**Aim of the exercise**
Return each line of the listing that contains the string "container".

**Records provided**

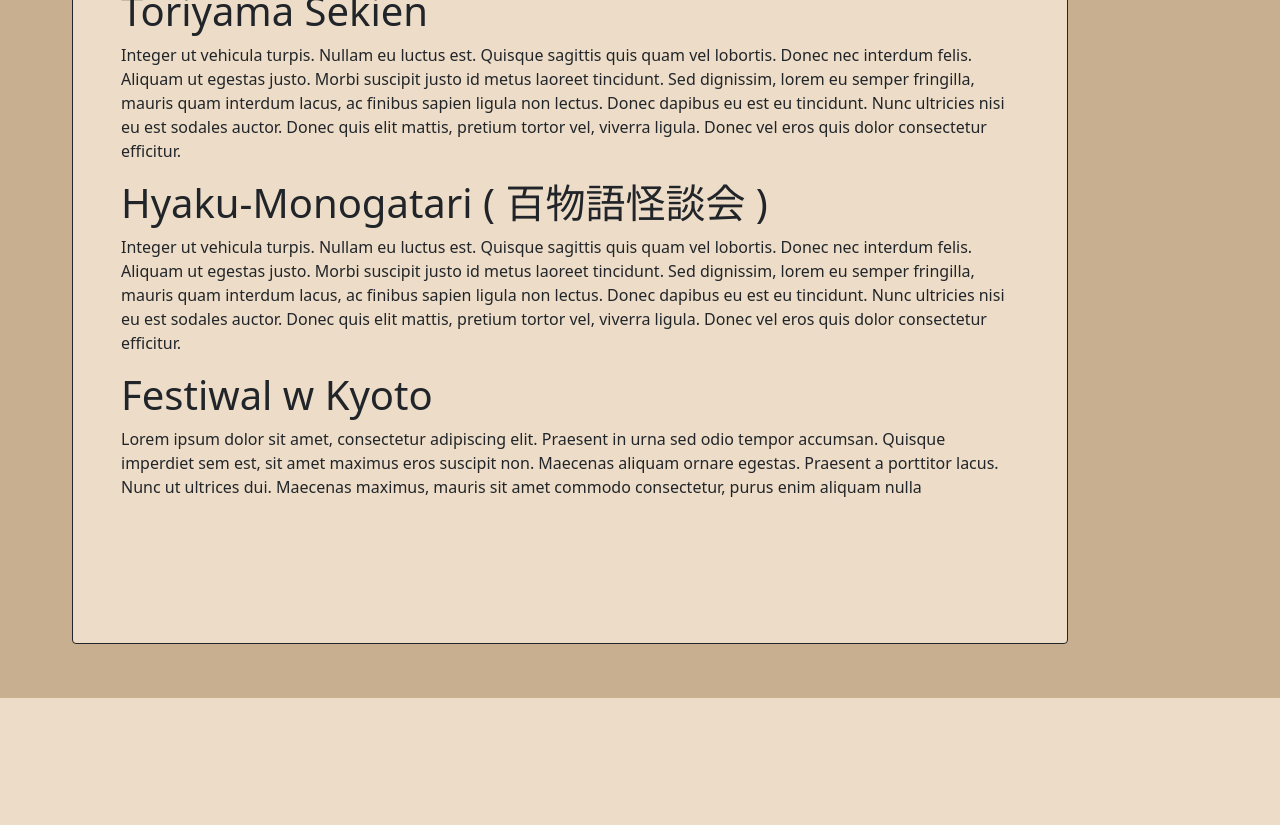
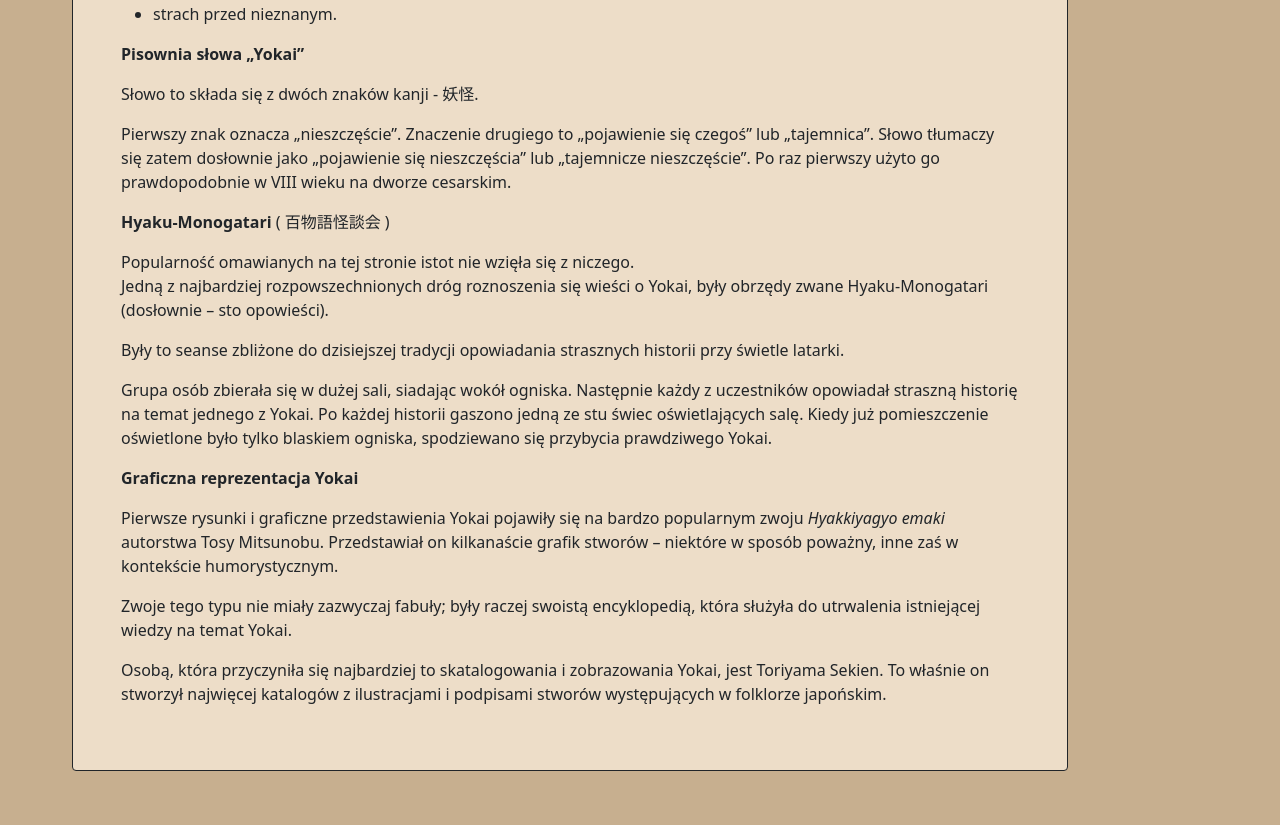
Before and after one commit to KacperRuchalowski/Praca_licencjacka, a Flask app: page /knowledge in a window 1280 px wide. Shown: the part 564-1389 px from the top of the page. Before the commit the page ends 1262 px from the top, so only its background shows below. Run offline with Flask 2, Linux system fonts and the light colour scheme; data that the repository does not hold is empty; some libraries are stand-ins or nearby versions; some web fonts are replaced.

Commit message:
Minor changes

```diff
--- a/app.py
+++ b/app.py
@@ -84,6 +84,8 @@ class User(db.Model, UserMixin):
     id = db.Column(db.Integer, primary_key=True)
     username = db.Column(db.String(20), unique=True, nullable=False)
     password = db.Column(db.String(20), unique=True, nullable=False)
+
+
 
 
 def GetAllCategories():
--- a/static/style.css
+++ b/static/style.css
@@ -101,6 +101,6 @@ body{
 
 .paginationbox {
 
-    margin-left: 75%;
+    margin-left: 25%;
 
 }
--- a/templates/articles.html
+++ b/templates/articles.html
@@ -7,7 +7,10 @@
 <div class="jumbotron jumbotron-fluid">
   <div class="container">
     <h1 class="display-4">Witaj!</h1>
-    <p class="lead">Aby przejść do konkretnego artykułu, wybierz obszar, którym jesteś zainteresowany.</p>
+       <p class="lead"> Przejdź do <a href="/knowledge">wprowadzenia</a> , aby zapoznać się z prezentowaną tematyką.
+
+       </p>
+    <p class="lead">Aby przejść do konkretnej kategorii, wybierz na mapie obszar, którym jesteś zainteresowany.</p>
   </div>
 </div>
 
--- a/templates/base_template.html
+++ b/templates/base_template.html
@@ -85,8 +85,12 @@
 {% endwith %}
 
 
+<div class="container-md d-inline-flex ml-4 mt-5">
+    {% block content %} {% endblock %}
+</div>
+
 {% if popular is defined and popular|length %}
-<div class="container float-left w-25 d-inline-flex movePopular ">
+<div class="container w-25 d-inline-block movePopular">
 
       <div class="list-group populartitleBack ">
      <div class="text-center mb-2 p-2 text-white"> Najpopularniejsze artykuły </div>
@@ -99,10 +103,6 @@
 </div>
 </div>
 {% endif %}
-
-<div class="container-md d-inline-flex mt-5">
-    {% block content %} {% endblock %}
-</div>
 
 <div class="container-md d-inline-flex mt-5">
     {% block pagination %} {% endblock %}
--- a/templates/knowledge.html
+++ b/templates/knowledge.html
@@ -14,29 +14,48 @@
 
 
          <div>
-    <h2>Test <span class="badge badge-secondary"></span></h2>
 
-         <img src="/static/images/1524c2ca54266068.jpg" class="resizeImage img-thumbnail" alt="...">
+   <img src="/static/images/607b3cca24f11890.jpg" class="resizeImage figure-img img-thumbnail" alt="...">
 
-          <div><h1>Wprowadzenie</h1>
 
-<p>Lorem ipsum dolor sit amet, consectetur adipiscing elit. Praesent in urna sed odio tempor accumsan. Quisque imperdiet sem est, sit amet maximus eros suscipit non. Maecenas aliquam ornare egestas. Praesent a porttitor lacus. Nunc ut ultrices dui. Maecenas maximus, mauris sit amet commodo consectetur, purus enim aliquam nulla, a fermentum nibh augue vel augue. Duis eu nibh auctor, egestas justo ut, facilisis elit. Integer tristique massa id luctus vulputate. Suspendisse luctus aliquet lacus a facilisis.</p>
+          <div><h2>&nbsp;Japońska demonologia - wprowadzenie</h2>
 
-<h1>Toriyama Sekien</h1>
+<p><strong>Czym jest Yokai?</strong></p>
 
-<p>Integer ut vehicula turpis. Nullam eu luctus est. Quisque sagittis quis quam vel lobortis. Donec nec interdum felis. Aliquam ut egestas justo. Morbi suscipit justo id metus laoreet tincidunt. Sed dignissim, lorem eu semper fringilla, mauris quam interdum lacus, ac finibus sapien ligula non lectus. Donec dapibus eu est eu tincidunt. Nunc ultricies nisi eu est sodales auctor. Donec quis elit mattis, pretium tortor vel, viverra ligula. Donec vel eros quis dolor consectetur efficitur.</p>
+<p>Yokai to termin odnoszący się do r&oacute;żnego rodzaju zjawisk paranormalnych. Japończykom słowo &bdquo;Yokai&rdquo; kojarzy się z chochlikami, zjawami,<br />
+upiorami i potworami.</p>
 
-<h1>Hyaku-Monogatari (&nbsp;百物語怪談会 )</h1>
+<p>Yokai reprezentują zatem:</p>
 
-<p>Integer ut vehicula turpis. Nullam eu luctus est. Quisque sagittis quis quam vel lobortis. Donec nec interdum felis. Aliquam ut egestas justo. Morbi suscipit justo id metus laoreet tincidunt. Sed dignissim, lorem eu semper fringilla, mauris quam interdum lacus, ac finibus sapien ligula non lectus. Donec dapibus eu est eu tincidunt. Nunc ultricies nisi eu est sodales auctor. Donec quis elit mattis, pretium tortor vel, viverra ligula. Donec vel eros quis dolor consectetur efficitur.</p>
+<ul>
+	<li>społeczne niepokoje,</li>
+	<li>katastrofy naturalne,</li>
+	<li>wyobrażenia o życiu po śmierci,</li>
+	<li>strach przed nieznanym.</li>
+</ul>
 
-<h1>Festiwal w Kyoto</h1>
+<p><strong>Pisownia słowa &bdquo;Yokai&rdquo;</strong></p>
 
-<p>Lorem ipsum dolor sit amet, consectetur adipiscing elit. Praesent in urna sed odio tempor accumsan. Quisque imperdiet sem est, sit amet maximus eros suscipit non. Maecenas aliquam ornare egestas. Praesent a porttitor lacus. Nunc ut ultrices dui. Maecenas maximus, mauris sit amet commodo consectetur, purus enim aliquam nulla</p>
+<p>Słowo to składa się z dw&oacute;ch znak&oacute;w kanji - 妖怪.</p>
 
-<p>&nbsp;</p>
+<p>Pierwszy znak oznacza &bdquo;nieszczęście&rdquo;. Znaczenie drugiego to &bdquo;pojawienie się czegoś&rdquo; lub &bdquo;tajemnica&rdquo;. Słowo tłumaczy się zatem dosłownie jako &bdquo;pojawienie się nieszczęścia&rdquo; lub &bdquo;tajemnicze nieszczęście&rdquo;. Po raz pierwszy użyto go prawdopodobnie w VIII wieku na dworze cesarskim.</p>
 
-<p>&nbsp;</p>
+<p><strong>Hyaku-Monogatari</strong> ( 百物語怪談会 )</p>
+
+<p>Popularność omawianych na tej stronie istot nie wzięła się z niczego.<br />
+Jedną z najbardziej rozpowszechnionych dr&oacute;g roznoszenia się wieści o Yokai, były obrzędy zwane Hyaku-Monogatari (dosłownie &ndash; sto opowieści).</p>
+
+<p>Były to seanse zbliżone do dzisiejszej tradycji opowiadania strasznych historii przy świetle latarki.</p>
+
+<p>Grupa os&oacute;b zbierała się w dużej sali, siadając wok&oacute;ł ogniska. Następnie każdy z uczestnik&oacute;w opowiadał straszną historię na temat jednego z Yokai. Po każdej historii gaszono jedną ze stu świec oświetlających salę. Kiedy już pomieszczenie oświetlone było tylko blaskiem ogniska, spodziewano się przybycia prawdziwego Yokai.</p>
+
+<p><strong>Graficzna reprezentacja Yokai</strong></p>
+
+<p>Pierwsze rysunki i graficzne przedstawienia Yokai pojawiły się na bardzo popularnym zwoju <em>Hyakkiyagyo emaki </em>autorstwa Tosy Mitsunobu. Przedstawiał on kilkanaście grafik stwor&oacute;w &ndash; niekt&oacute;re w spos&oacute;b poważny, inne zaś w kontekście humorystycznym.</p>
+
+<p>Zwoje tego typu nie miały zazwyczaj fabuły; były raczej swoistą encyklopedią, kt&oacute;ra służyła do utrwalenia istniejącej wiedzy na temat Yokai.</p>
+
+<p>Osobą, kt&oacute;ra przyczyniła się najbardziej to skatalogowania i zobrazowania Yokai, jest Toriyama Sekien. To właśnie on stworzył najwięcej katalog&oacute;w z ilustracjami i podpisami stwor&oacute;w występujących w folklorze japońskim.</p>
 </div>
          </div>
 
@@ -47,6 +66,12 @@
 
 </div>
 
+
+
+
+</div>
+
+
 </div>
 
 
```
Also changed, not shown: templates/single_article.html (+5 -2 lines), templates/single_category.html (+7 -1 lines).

**Answer for the task**
   <div class="container">
+<div class="container-md d-inline-flex ml-4 mt-5">
-<div class="container float-left w-25 d-inline-flex movePopular ">
+<div class="container w-25 d-inline-block movePopular">
-<div class="container-md d-inline-flex mt-5">
 <div class="container-md d-inline-flex mt-5">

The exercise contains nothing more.